[[ Input records, beginning ]]

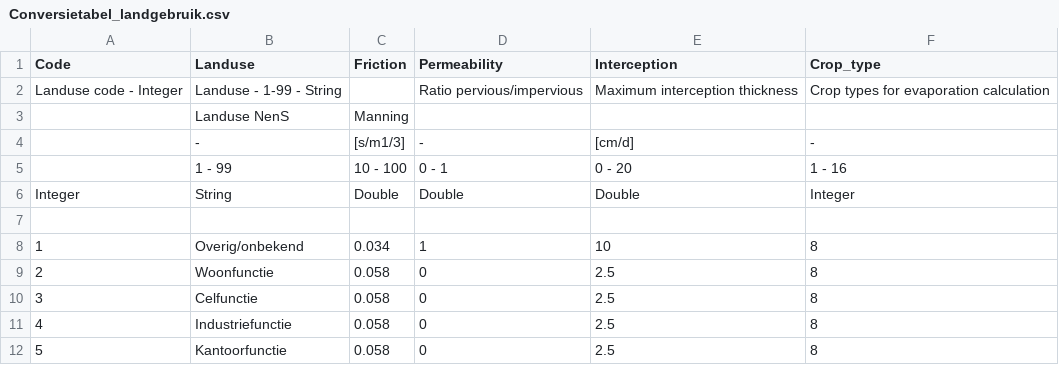
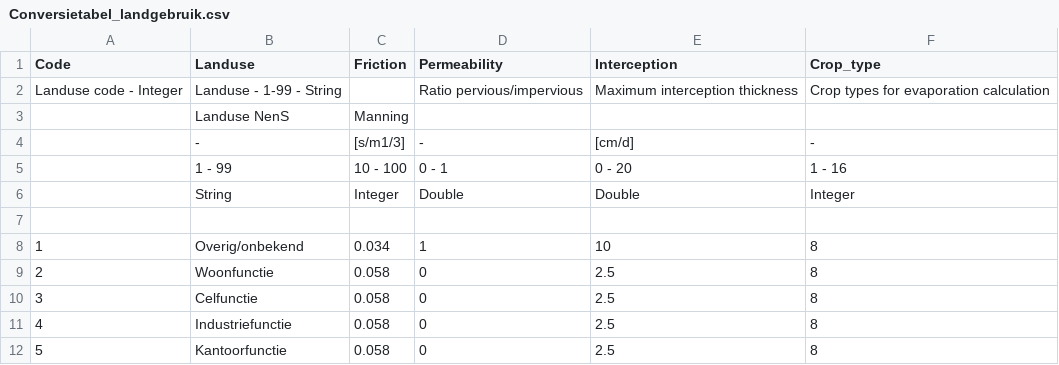
Before and after one commit to nens/raster-tools, a CSV file: csv/Conversietabel_landgebruik.csv, drawn as a sheet; only a part is shown.

Commit message:
Update landgebruik table.

```diff
--- a/csv/Conversietabel_landgebruik.csv
+++ b/csv/Conversietabel_landgebruik.csv
@@ -5,3 +5,3 @@ Landuse code - Integer;Landuse - 1-99 - String;;Ratio pervious/impervious;Maximu
 ;1 - 99;10 - 100;0 - 1;0 - 20;1 - 16
-Integer;String;Double;Double;Double;Integer
+;String;Integer;Double;Double;Integer
 ;;;;;
```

[[ Input records, end ]]

- **What you will do**
What is needed is the listing above, repeated verbatim, without its images.

- **Answer to this exercise**
Before and after one commit to nens/raster-tools, a CSV file: csv/Conversietabel_landgebruik.csv, drawn as a sheet; only a part is shown.

Commit message:
Update landgebruik table.

```diff
--- a/csv/Conversietabel_landgebruik.csv
+++ b/csv/Conversietabel_landgebruik.csv
@@ -5,3 +5,3 @@ Landuse code - Integer;Landuse - 1-99 - String;;Ratio pervious/impervious;Maximu
 ;1 - 99;10 - 100;0 - 1;0 - 20;1 - 16
-Integer;String;Double;Double;Double;Integer
+;String;Integer;Double;Double;Integer
 ;;;;;
```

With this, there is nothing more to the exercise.